Spoiler alert: despite your best efforts “perfection” might be a distant point on the horizon. Sometimes, however, fish care far less than tyers do about how well a pattern is tied. Don’t be afraid to fish flies that don’t look like they didn’t come out of the bin at your local shop. You’ll learn a ton about what fish do and don’t seem to care about, and this will make you a better (and more relaxed) tyer.
If you ever go to a fly tying expo or a demonstration at a local shop you’ll notice that most of those in attendance are seasoned tyers. You know why? Because a) they love the craft and b) they have found that there is always something new they can learn by watching other tyers. The best tyers we know are always tuning in to watch each other and learn (granted, heckling may be more of the driving force than education….). Fly tying tutorials are all over YouTube and can be a quick an easy way to learn a new trick. Watch and subscribe to these popular channels.

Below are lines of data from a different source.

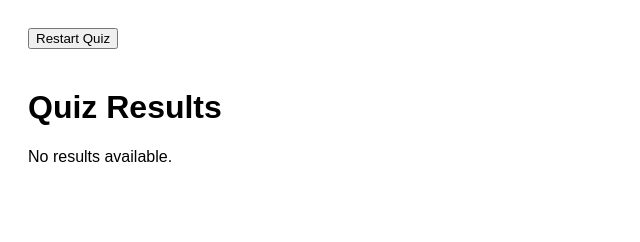
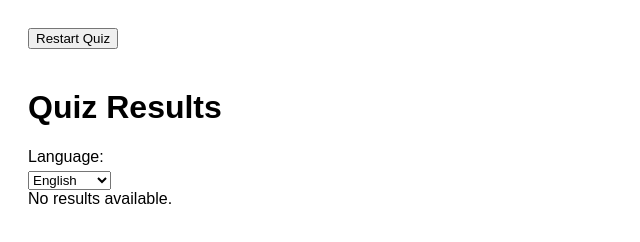
Before and after one commit to diogocorreia98/dndcharacterquiz, a website: page results.html in a window 1280 px wide. Shown: the whole page, without its empty margins (0-640 px from the left). Drawn offline with Linux system fonts and the light colour scheme.

Commit message:
Update Portuguese text and add language switcher

```diff
--- a/data.js
+++ b/data.js
@@ -1,6 +1,6 @@
 const step3pt = {
   title: 'Que Background Combina com a Tua Classe?',
-  intro: 'Depois de saberes a tua classe, usa o questionário correspondente para descobrir o background ideal. Ser-te-ão apresentados apenas backgrounds compatíveis com os atributos principais da tua classe.',
+  intro: '',
   classes: {
     Barbarian: {
       questions: [
@@ -1929,18 +1929,18 @@ const data = {
 
   const classInfo = {
     pt: {
-      'Barbarian':'O Barbarian é a força bruta da natureza. Combate com fúria selvagem, ignorando a dor e libertando ataques devastadores. Quando entra em Rage, torna-se mais difícil de ferir e mais poderoso nos seus golpes. Não usa magia, mas compensa com pura resistência e instinto. É ideal para quem quer estar na linha da frente, a levar e causar pancada sem hesitar.',
-      'Bard':'O Bard é um artista mágico — um contador de histórias, músico ou dançarino que inspira aliados e confunde inimigos. Usa magia através da sua arte, seja ela música, poesia ou dança. É extremamente versátil: pode curar, lançar feitiços, manipular emoções e ainda ter talento para lidar com quase qualquer situação fora de combate.',
-      'Cleric':'O Cleric é o canal de poder divino. Serve uma divindade e invoca milagres para curar, proteger ou castigar. É um pilar de suporte, mas também um combatente eficaz quando necessário. Usa armadura e pode ser tão temido como um guerreiro ou tão vital como um curandeiro, dependendo do domínio divino que escolhe seguir.',
-      'Druid':'O Druid é o guardião da natureza. Controla os elementos, cura feridas e transforma-se em animais para explorar ou combater. A sua ligação ao mundo natural permite-lhe lançar magias únicas e adaptar-se a qualquer ambiente. É uma excelente escolha para quem gosta de versatilidade mágica e de proteger o equilíbrio do mundo.',
-      'Fighter':'O Fighter é o mestre das armas. É treinado em todas as formas de combate físico e adapta-se facilmente ao tipo de luta que preferir — seja com espada, arco ou escudo. Não precisa de magia para brilhar, pois compensa com técnica, disciplina e uma incrível capacidade de resistência e ataque constante em batalha.',
-      'Monk':'O Monk é um artista marcial que canaliza energia interior para atingir feitos sobre-humanos. Move-se com velocidade, dá golpes precisos e pode desviar-se de ataques com agilidade extrema. Usa o corpo como arma e combina disciplina física com espiritualidade. Ideal para quem quer ser rápido, ágil e surpreendentemente letal.',
-      'Paladin':'O Paladin é o guerreiro sagrado. Luta em nome de uma causa justa ou juramento sagrado e combina armas com magia divina. É resistente, curador e implacável contra o mal. A sua presença inspira aliados e mete respeito nos inimigos. É perfeito para quem quer ser um herói protetor com um forte sentido de dever.',
-      'Ranger':'O Ranger é o explorador por excelência. Conhece os caminhos da natureza, persegue inimigos com precisão e usa magia simples para se adaptar ao terreno. Pode ter um companheiro animal e é especialista em sobreviver fora das cidades. É ideal para quem quer jogar como caçador, batedor ou guia experiente.',
-      'Rogue':'O Rogue é o mestre da discrição e da precisão. Move-se nas sombras, ataca nos pontos fracos e evita armadilhas com facilidade. Usa agilidade e astúcia em vez de força, sendo letal quando apanha os inimigos desprevenidos. Perfeito para quem gosta de ser furtivo, inteligente e mortal com um só golpe.',
-      'Sorcerer':'O Sorcerer é um utilizador de magia nato. O seu poder vem de dentro — seja de uma herança dracónica, caos selvagem ou outra origem mágica. É explosivo, criativo e pode lançar magias poderosas com facilidade, mas com menos variedade do que outras classes mágicas. Ideal para quem gosta de pura força arcana instintiva.',
-      'Warlock':'O Warlock faz pactos com seres misteriosos — fadas, demónios ou entidades cósmicas — em troca de poder. A sua magia é estranha, única e cheia de truques. Usa invocações e pode disparar feitiços com frequência, mesmo com poucos recursos. Ótimo para quem quer um personagem intrigante com ligações sombrias ou místicas.',
-      'Wizard':'O Wizard é o verdadeiro estudioso da magia. Aprende através de livros e pesquisa, tendo acesso ao maior número de feitiços do jogo. Pode preparar diferentes magias conforme a situação e é um mestre em versatilidade arcana. Embora frágil fisicamente, é um dos conjuradores mais poderosos a longo prazo.'
+      'Barbarian':'O Bárbaro é a força bruta da natureza. Combate com fúria selvagem, ignorando a dor e libertando ataques devastadores. Quando entra em Rage, torna-se mais difícil de ferir e mais poderoso nos seus golpes. Não usa magia, mas compensa com pura resistência e instinto. É ideal para quem quer estar na linha da frente, a levar e causar pancada sem hesitar.',
+      'Bard':'O Bardo é um artista mágico — um contador de histórias, músico ou dançarino que inspira aliados e confunde inimigos. Usa magia através da sua arte, seja ela música, poesia ou dança. É extremamente versátil: pode curar, lançar feitiços, manipular emoções e ainda ter talento para lidar com quase qualquer situação fora de combate.',
+      'Cleric':'O Clérigo é o canal de poder divino. Serve uma divindade e invoca milagres para curar, proteger ou castigar. É um pilar de suporte, mas também um combatente eficaz quando necessário. Usa armadura e pode ser tão temido como um guerreiro ou tão vital como um curandeiro, dependendo do domínio divino que escolhe seguir.',
+      'Druid':'O Druida é o guardião da natureza. Controla os elementos, cura feridas e transforma-se em animais para explorar ou combater. A sua ligação ao mundo natural permite-lhe lançar magias únicas e adaptar-se a qualquer ambiente. É uma excelente escolha para quem gosta de versatilidade mágica e de proteger o equilíbrio do mundo.',
+      'Fighter':'O Guerreiro é o mestre das armas. É treinado em todas as formas de combate físico e adapta-se facilmente ao tipo de luta que preferir — seja com espada, arco ou escudo. Não precisa de magia para brilhar, pois compensa com técnica, disciplina e uma incrível capacidade de resistência e ataque constante em batalha.',
+      'Monk':'O Monge é um artista marcial que canaliza energia interior para atingir feitos sobre-humanos. Move-se com velocidade, dá golpes precisos e pode desviar-se de ataques com agilidade extrema. Usa o corpo como arma e combina disciplina física com espiritualidade. Ideal para quem quer ser rápido, ágil e surpreendentemente letal.',
+      'Paladin':'O Paladino é o guerreiro sagrado. Luta em nome de uma causa justa ou juramento sagrado e combina armas com magia divina. É resistente, curador e implacável contra o mal. A sua presença inspira aliados e mete respeito nos inimigos. É perfeito para quem quer ser um herói protetor com um forte sentido de dever.',
+      'Ranger':'O Patrulheiro é o explorador por excelência. Conhece os caminhos da natureza, persegue inimigos com precisão e usa magia simples para se adaptar ao terreno. Pode ter um companheiro animal e é especialista em sobreviver fora das cidades. É ideal para quem quer jogar como caçador, batedor ou guia experiente.',
+      'Rogue':'O Ladino é o mestre da discrição e da precisão. Move-se nas sombras, ataca nos pontos fracos e evita armadilhas com facilidade. Usa agilidade e astúcia em vez de força, sendo letal quando apanha os inimigos desprevenidos. Perfeito para quem gosta de ser furtivo, inteligente e mortal com um só golpe.',
+      'Sorcerer':'O Feiticeiro é um utilizador de magia nato. O seu poder vem de dentro — seja de uma herança dracónica, caos selvagem ou outra origem mágica. É explosivo, criativo e pode lançar magias poderosas com facilidade, mas com menos variedade do que outras classes mágicas. Ideal para quem gosta de pura força arcana instintiva.',
+      'Warlock':'O Bruxo faz pactos com seres misteriosos — fadas, demónios ou entidades cósmicas — em troca de poder. A sua magia é estranha, única e cheia de truques. Usa invocações e pode disparar feitiços com frequência, mesmo com poucos recursos. Ótimo para quem quer um personagem intrigante com ligações sombrias ou místicas.',
+      'Wizard':'O Mago é o verdadeiro estudioso da magia. Aprende através de livros e pesquisa, tendo acesso ao maior número de feitiços do jogo. Pode preparar diferentes magias conforme a situação e é um mestre em versatilidade arcana. Embora frágil fisicamente, é um dos conjuradores mais poderosos a longo prazo.'
     },
     en: {
       'Barbarian':'The Barbarian is raw force of nature. Fights with wild fury, ignoring pain and unleashing devastating attacks. When entering Rage, they become harder to hurt and stronger in their strikes. They do not use magic but rely on sheer toughness and instinct. Ideal for those who want to be on the front line, taking and dealing damage without hesitation.',
--- a/results.html
+++ b/results.html
@@ -8,6 +8,13 @@
 </head>
 <body>
 <h1>Quiz Results</h1>
+<div id="language-select">
+  <label for="lang">Language:</label>
+  <select id="lang">
+    <option value="pt">Português</option>
+    <option value="en">English</option>
+  </select>
+</div>
 <div id="results"></div>
 <button id="restart">Restart Quiz</button>
 <script src="data.js"></script>
--- a/results.js
+++ b/results.js
@@ -2,16 +2,13 @@
   const container = document.getElementById('results');
   const restartBtn = document.getElementById('restart');
   const titleEl = document.querySelector('h1');
+  const langSelect = document.getElementById('lang');
+  const languageLabel = document.querySelector('#language-select label');
+
   const stored = sessionStorage.getItem('dndResults');
-  const {species, class:clazz, subclass, background, gender, height, lang = 'en'} = stored ? JSON.parse(stored) : {lang:'en'};
-  document.title = miscText[lang].resultsTitle;
-  titleEl.textContent = miscText[lang].resultsTitle;
-  if(!stored){
-    container.textContent = miscText[lang].noResults;
-    restartBtn.textContent = labels[lang].restart;
-    return;
-  }
-
+  const parsed = stored ? JSON.parse(stored) : {lang:'en'};
+  const {species, class:clazz, subclass, background, gender, height} = parsed;
+  let currentLang = parsed.lang || 'en';
 
   const phbSpecies = new Set([
     'Aasimar','Dragonborn','Dwarf','Elf','Gnome','Goliath',
@@ -21,9 +18,9 @@
   function makeSection(label, value, info, type, source, cat, displayOverride){
     const section = document.createElement('div');
     const text = document.createElement('p');
-    let displayValue = value && value !== 'N/A' ? value : miscText[lang].notChosen;
-    if(value && value !== 'N/A' && nameMap[lang] && nameMap[lang][cat]){
-      displayValue = nameMap[lang][cat][value] || value;
+    let displayValue = value && value !== 'N/A' ? value : miscText[currentLang].notChosen;
+    if(value && value !== 'N/A' && nameMap[currentLang] && nameMap[currentLang][cat]){
+      displayValue = nameMap[currentLang][cat][value] || value;
     }
     if(displayOverride) displayValue = displayOverride;
     const displayInfo = info || '';
@@ -31,7 +28,7 @@
     section.appendChild(text);
     if(value && value !== 'N/A'){
       const btn = document.createElement('button');
-      btn.textContent = miscText[lang].seeMore;
+      btn.textContent = miscText[currentLang].seeMore;
       const name = value.toLowerCase().replace(/\s+/g,'');
       const src = source || (phbSpecies.has(value) ? 'xphb' : 'mpmm');
       const url = `https://5e.tools/${type}.html#${name}_${src}`;
@@ -42,44 +39,63 @@
   }
 
   function localizeInfo(info, cat){
-    if(lang !== 'pt' || !info) return info;
-    const map = nameMap[lang] && nameMap[lang][cat];
+    if(currentLang !== 'pt' || !info) return info;
+    const map = nameMap[currentLang] && nameMap[currentLang][cat];
     if(!map) return info;
     return info.replace(/\b([A-Za-z'()\- ]+)\b/g, m => map[m] || m);
   }
 
+  function updateStatic(){
+    document.documentElement.lang = currentLang;
+    document.title = miscText[currentLang].resultsTitle;
+    titleEl.textContent = miscText[currentLang].resultsTitle;
+    restartBtn.textContent = labels[currentLang].restart;
+    languageLabel.textContent = miscText[currentLang].language;
+    langSelect.value = currentLang;
+  }
+
+  function render(){
+    container.innerHTML = '';
+    updateStatic();
+
+    if(!stored){
+      container.textContent = miscText[currentLang].noResults;
+      return;
+    }
+
     makeSection(
-    labels[lang].Species,
+      labels[currentLang].Species,
       species,
-    localizeInfo(speciesInfo[lang][species] || '', 'species'),
+      localizeInfo(speciesInfo[currentLang][species] || '', 'species'),
       'races',
       undefined,
       'species'
     );
-  const className = nameMap[lang].classes[clazz] || clazz;
+
+    const className = nameMap[currentLang].classes[clazz] || clazz;
     let subclassName = subclass ? subclass : '';
-  if(subclass && nameMap[lang].subclasses){
-    subclassName = nameMap[lang].subclasses[subclass] || subclass;
+    if(subclass && nameMap[currentLang].subclasses){
+      subclassName = nameMap[currentLang].subclasses[subclass] || subclass;
     }
     let displayClass = className;
     if(subclass){
-    displayClass = lang === 'pt'
+      displayClass = currentLang === 'pt'
         ? `${className} ${subclassName}`
         : `${subclassName} ${className}`;
     }
     makeSection(
-    labels[lang].Class,
+      labels[currentLang].Class,
       clazz,
-    localizeInfo(classInfo[lang][clazz] || '', 'classes'),
+      localizeInfo(classInfo[currentLang][clazz] || '', 'classes'),
       'classes',
       'xphb',
       'classes',
       displayClass
     );
     makeSection(
-    labels[lang].Background,
+      labels[currentLang].Background,
       background,
-    localizeInfo(backgroundInfo[lang][background] || '', 'backgrounds'),
+      localizeInfo(backgroundInfo[currentLang][background] || '', 'backgrounds'),
       'backgrounds',
       'xphb',
       'backgrounds'
@@ -158,18 +174,24 @@
     const prompt = `A ${genderMap[gender] || ''} ${promptSpecies}, standing ${heightText}, dressed in a way that reflects their role as a ${displayClassEn}. Their look shows traits of a ${promptBackground} — with appropriate gear or attitude. Dynamic fantasy character portrait${pose}, high detail, cinematic lighting, full body or 3/4 view. Dungeons & Dragons-inspired.`;
 
     const promptTitle = document.createElement('h2');
-  promptTitle.textContent = miscText[lang].promptIntro;
+    promptTitle.textContent = miscText[currentLang].promptIntro;
     const promptEl = document.createElement('textarea');
     promptEl.id = 'ai-prompt';
     promptEl.readOnly = true;
     promptEl.value = prompt;
     container.appendChild(promptTitle);
     container.appendChild(promptEl);
+  }
 
-  restartBtn.textContent = labels[lang].restart;
+  langSelect.addEventListener('change', () => {
+    currentLang = langSelect.value;
+    render();
+  });
 
   restartBtn.addEventListener('click', () => {
     sessionStorage.removeItem('dndResults');
     window.location.href = 'index.html';
   });
+
+  render();
 })();
```
Lines whose indentation alone changed are shown as unchanged.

It is worthwhile to tie a fly just like _____ (insert your most admired tyer here), or buy a few bugs from the shop and try to replicate them perfectly. But there is always room to tinker with a pattern. Even the most hallowed patterns should be viewed as a guideline or a starting point. From there, add a soft hackle collar, a hot spot, different colors of legs, a different shape of hook, more weight, less weight, a bead head, a longer wing, a shorter wing….

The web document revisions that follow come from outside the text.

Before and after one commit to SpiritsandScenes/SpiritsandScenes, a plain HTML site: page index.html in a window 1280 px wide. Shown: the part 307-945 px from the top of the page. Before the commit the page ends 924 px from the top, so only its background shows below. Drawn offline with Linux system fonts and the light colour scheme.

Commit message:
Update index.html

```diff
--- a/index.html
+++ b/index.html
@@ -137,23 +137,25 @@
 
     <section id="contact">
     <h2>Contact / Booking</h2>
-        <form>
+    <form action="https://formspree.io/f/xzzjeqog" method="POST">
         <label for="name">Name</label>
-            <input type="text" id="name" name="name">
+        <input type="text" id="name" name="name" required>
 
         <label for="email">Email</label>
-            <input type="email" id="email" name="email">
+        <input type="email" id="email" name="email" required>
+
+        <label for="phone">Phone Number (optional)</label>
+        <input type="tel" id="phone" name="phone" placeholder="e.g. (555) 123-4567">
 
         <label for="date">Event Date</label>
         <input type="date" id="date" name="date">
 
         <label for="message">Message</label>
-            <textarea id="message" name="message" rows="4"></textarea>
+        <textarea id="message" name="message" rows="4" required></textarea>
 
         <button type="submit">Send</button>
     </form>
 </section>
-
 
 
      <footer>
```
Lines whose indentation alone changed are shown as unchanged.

Every tyer has strengths and weaknesses. Put together a group of friends or join a tying club through your local shop. You will learn a ton from watching someone else and mimicking what they are doing. You will also be able to show off your strengths and teach others. Worst case scenario, you get to hang out with some friends, have a beer and tell fishing stories.
Runners will tell you that signing up for a race is essential to committing to the training for your first race. Anything you can do to commit yourself to tying will help. Commit to tying a fly a day for a year or decide to only fish flies that you’ve tied. Anything that you can do to spend more time at the bench will ultimately pay off.